◆ EXERCISE PROMPT:
Search the material below for lines containing the string "scss", and copy every one you find.

◆ RECORDS SHOWN:
━━━━━━━━━━━━━━━━━━━━━━━━━━━━━━

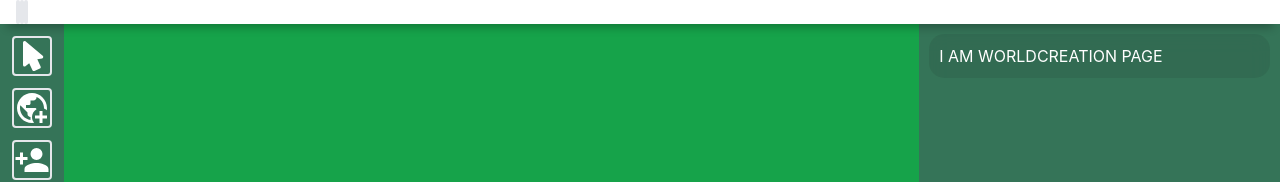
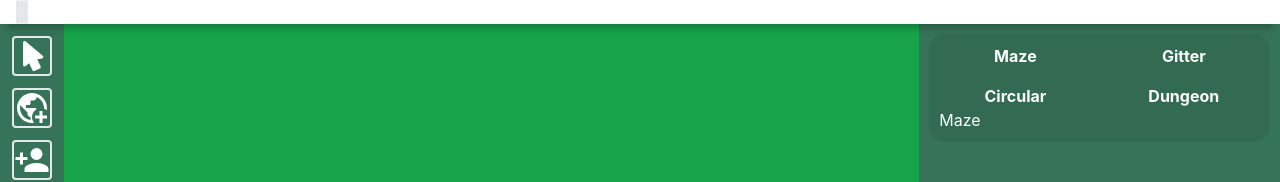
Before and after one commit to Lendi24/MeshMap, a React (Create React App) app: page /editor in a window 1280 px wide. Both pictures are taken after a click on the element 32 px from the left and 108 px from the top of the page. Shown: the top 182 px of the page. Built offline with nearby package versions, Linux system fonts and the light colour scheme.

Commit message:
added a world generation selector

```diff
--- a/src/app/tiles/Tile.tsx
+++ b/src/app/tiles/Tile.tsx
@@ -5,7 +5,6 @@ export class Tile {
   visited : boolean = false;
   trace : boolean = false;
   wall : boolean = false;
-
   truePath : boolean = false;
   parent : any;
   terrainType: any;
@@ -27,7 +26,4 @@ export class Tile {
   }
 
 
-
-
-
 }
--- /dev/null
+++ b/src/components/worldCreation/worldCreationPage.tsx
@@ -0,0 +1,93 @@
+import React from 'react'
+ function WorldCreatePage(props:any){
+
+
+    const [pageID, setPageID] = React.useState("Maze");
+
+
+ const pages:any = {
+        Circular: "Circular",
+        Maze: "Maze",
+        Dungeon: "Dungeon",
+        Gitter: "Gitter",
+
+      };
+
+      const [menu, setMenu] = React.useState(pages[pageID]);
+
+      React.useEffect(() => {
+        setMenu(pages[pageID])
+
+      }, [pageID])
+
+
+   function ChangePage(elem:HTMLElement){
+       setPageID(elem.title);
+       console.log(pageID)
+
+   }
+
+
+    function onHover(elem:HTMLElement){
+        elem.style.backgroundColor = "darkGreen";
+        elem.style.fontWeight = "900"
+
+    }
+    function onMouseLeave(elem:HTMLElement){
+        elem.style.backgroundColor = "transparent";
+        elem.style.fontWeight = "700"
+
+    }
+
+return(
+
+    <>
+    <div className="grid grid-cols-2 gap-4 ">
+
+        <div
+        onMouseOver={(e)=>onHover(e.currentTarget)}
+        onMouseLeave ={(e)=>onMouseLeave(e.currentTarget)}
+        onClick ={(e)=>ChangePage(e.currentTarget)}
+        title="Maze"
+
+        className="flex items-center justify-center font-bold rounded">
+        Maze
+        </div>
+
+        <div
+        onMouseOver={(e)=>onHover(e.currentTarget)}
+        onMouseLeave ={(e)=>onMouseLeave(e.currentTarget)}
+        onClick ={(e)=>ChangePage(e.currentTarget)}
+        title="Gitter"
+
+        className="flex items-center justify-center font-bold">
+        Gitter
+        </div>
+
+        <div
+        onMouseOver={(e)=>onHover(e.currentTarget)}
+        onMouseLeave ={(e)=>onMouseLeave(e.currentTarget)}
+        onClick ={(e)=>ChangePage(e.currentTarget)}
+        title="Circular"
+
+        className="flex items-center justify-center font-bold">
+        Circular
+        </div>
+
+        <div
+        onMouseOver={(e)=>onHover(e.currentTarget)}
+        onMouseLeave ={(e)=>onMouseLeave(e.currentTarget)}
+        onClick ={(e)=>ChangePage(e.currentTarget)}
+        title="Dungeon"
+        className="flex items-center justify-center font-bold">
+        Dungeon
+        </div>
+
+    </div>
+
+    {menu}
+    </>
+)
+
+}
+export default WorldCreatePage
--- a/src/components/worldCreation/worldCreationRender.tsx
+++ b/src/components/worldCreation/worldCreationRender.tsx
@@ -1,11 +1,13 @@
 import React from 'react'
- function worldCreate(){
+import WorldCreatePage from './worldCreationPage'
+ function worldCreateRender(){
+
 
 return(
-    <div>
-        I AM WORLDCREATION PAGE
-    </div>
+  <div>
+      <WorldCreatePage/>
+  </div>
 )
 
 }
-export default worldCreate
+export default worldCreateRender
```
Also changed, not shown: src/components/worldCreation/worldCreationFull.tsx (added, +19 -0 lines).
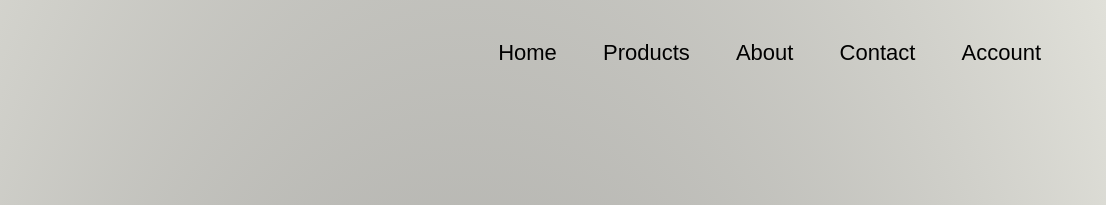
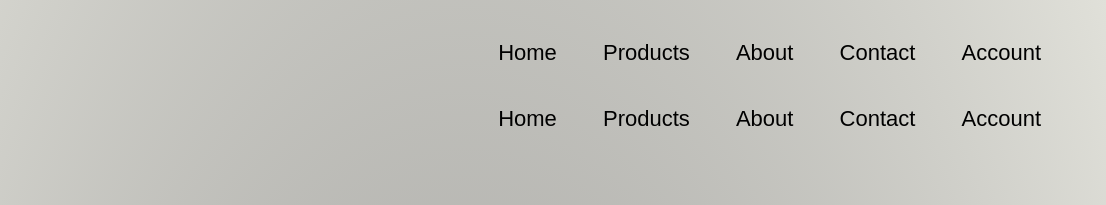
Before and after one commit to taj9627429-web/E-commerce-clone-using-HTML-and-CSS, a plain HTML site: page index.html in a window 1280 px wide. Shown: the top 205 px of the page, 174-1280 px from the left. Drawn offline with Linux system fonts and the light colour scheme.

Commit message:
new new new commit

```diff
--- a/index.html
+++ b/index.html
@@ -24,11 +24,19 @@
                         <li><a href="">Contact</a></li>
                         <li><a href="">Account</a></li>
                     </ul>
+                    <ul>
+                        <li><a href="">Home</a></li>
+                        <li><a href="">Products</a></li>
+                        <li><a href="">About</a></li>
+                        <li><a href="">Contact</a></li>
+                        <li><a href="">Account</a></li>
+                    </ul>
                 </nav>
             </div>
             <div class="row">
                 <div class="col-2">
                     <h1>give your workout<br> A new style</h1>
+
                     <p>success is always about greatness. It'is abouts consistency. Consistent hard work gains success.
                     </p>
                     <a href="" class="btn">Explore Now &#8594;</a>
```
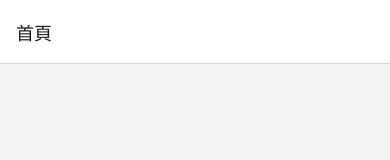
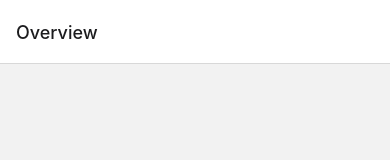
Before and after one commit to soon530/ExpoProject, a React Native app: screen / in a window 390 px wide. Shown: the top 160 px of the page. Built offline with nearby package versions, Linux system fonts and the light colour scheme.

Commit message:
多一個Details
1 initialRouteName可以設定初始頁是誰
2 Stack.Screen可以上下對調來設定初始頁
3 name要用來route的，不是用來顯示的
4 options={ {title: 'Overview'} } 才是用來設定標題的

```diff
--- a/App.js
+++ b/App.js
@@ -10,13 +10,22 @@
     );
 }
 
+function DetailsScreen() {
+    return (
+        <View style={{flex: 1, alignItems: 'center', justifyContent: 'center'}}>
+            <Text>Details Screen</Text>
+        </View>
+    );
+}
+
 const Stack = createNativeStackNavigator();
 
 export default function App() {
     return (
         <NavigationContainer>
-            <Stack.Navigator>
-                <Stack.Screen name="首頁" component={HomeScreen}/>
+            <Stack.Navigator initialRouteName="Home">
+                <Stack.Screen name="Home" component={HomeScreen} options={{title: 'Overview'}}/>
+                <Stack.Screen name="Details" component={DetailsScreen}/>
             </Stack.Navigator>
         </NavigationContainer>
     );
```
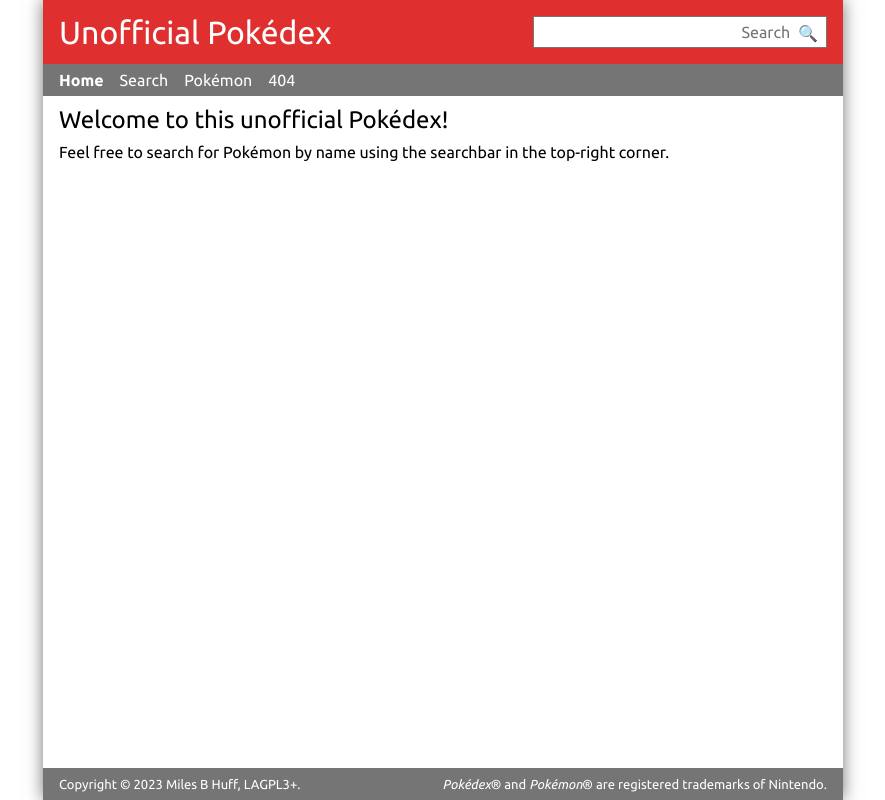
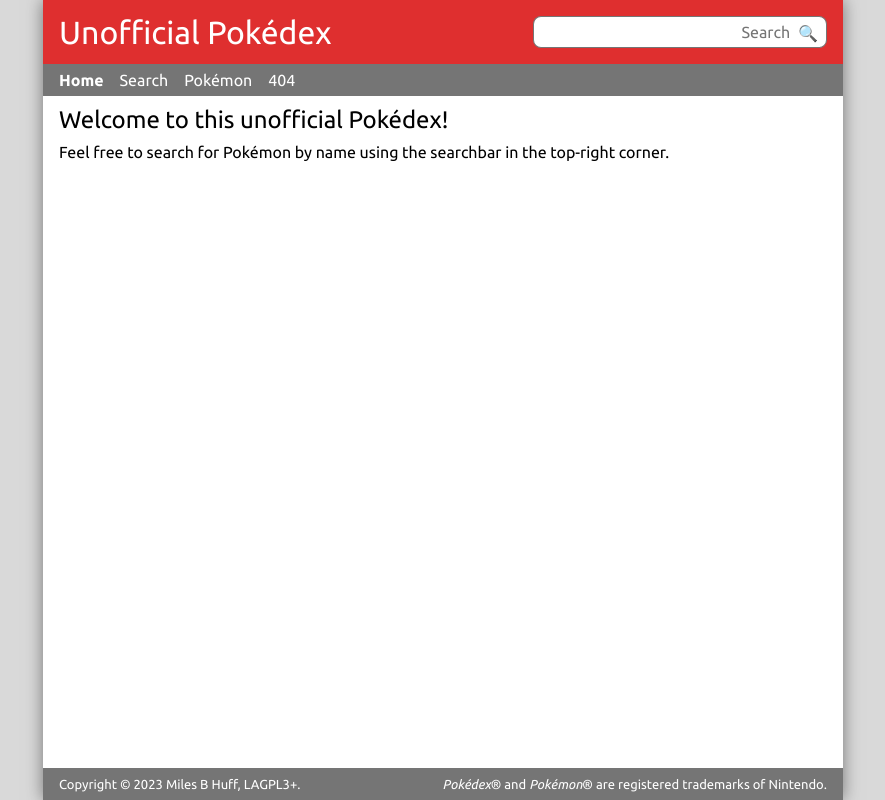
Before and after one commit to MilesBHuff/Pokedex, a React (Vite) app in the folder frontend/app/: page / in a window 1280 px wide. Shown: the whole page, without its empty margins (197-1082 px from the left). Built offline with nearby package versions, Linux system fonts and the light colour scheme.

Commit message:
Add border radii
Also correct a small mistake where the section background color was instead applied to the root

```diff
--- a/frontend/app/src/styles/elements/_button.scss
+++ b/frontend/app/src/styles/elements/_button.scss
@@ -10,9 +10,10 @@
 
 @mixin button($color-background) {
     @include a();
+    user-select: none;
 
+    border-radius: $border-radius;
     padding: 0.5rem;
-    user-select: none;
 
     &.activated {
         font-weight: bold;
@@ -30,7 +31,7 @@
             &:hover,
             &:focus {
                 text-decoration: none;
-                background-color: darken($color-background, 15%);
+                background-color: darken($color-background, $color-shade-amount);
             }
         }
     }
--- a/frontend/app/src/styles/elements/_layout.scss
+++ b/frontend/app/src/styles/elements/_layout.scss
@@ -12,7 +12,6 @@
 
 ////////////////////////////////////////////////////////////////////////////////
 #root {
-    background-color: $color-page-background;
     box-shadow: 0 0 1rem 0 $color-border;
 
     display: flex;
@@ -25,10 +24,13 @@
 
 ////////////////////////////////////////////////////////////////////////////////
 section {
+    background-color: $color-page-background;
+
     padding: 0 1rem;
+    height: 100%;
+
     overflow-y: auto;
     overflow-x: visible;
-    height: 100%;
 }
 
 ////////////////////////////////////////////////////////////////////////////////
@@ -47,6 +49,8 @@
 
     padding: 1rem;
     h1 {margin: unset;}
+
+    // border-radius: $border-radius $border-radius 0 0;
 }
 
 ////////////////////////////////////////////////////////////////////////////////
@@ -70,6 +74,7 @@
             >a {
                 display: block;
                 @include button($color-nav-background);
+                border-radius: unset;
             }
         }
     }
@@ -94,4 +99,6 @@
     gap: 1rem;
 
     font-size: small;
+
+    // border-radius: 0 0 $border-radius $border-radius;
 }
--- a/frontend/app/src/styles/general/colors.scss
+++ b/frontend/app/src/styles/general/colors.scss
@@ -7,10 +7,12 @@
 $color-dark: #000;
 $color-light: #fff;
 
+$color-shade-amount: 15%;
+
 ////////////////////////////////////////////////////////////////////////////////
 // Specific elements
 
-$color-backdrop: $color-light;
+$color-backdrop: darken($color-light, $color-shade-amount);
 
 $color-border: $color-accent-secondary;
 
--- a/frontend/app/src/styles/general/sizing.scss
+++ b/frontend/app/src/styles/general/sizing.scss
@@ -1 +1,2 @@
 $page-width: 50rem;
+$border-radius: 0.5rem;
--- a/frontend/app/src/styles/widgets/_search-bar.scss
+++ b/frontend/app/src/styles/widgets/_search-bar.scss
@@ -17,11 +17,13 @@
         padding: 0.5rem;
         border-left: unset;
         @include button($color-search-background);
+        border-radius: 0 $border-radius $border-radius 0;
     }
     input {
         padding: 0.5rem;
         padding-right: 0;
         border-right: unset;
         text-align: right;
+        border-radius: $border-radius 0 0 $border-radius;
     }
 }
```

━━━━━━━━━━━━━━━━━━━━━━━━━━━━━━

◆ SOLUTION BELOW:
--- a/frontend/app/src/styles/elements/_button.scss
+++ b/frontend/app/src/styles/elements/_button.scss
--- a/frontend/app/src/styles/elements/_layout.scss
+++ b/frontend/app/src/styles/elements/_layout.scss
--- a/frontend/app/src/styles/general/colors.scss
+++ b/frontend/app/src/styles/general/colors.scss
--- a/frontend/app/src/styles/general/sizing.scss
+++ b/frontend/app/src/styles/general/sizing.scss
--- a/frontend/app/src/styles/widgets/_search-bar.scss
+++ b/frontend/app/src/styles/widgets/_search-bar.scss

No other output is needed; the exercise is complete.